As for the New Testament, Sunshine points out the important fact that, had “the New Testament authors called for abolition,” it is certain “The Roman government would have interpreted it as incitement to insurrection, and the slaves might have taken it that way themselves,” resulting not in “freedom for the slaves, but rather a bloody crackdown and slaughter as had happened in several other slave rebellions” (291). The New Testament does, of course, instruct slaves to be obedient to their masters, but (I note) this no more indicates approval of slavery than Scripture’s instruction to obey the laws of the land suggests that all the laws of Rome had God’s approval. As well, The New Testament identifies slaves as the spiritual and moral equals of their masters, encourages slaves to take advantage of opportunities to become free should they arise, and condemns slave traders in 1 Timothy 1:10 (290).

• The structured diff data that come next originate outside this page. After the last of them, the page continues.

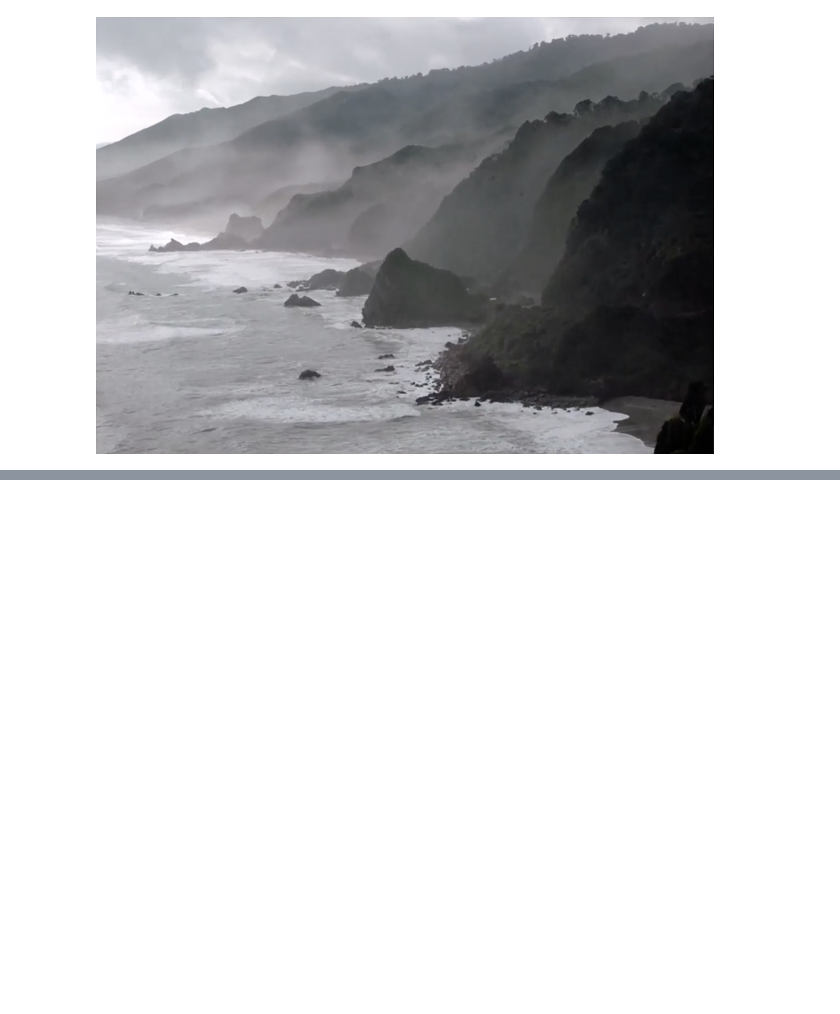
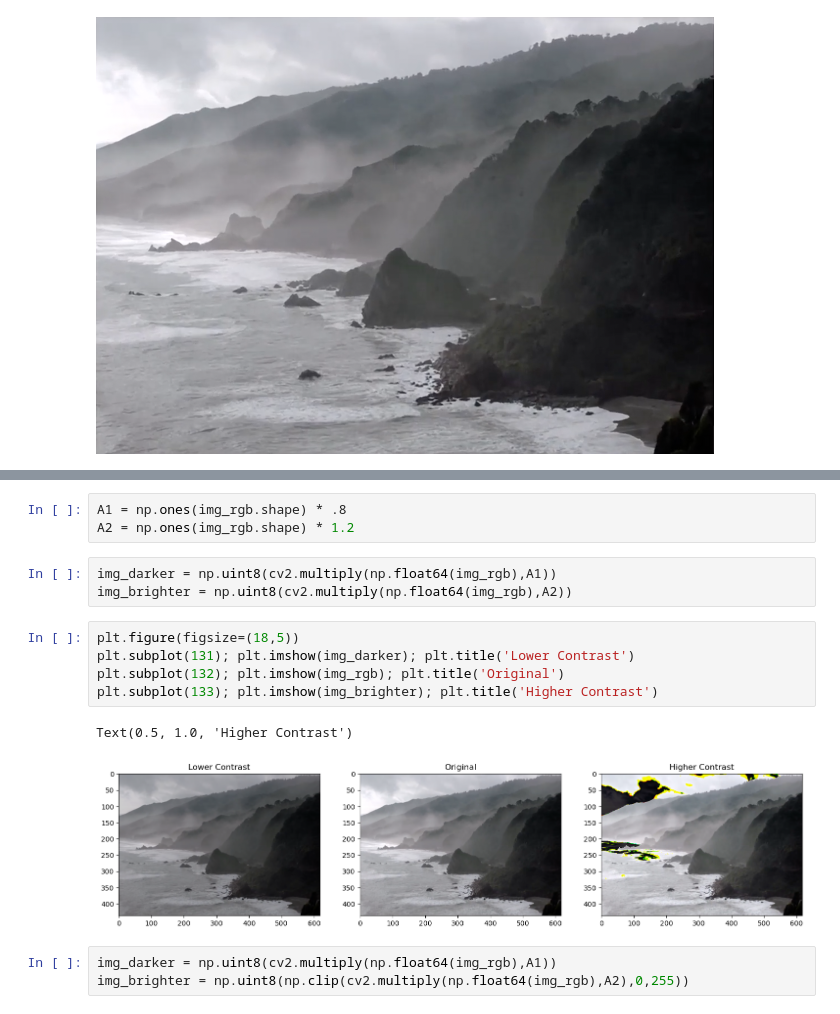
Before and after one commit to gouherdanish/image_processing_concepts, a Jupyter notebook: 3_image_enhancements.ipynb, the cells around one changed output, grey strips where cells are left out. Drawn from its saved outputs; the diff is of its cells as text; blank space fills up the shorter version.

```diff
--- a/3_image_enhancements.ipynb
+++ b/3_image_enhancements.ipynb
@@ -15,0 +53,17 @@ Image(op)
+# %%
+A1 = np.ones(img_rgb.shape) * .8
+A2 = np.ones(img_rgb.shape) * 1.2
+# %%
+img_darker = np.uint8(cv2.multiply(np.float64(img_rgb),A1))
+img_brighter = np.uint8(cv2.multiply(np.float64(img_rgb),A2))
+# %%
+plt.figure(figsize=(18,5))
+plt.subplot(131); plt.imshow(img_darker); plt.title('Lower Contrast')
+plt.subplot(132); plt.imshow(img_rgb); plt.title('Original')
+plt.subplot(133); plt.imshow(img_brighter); plt.title('Higher Contrast')
+# %% [output]
+Text(0.5, 1.0, 'Higher Contrast')
+[figure, added]
+# %%
+img_darker = np.uint8(cv2.multiply(np.float64(img_rgb),A1))
+img_brighter = np.uint8(np.clip(cv2.multiply(np.float64(img_rgb),A2),0,255))
```
Also changed, not shown: parts of 25 cells of this notebook, 6 other files.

In the historical survey (291-299), one learns that from the beginning Christians made efforts to free slaves in ways that would not disrupt the societies they lived in, such as by buying slaves for the purpose of freeing them. As well, from the beginning, slaves were treated as persons and permitted in positions of church leadership. During the Middle Ages, slavery was virtually eliminated, replaced by much less oppressive (though hardly ideal) feudal arrangements. The West turned again to slavery in the mid- to late-1400s because there was money to be made, ignoring papal bulls demanding those enslaved be freed. Eventually, the distaste for slavery that large numbers of Christians had always felt was joined to a growing realization that complete elimination of slavery was a goal that could be pursued without causing social or economic collapse. Though some Christians in the American South argued for retention of slavery on what they thought plausible biblical grounds, contemporaneous opponents of slavery also offered biblical arguments, and the abolitionist movement was overwhelmingly a movement of Christian activists. In the end, it was Christians, not atheists or other “freethinkers,” who freed the slaves.

Of all the chapters in Pure Reason, this is the only one where I can think of no criticisms to offer. It is edifying reading.

End of Review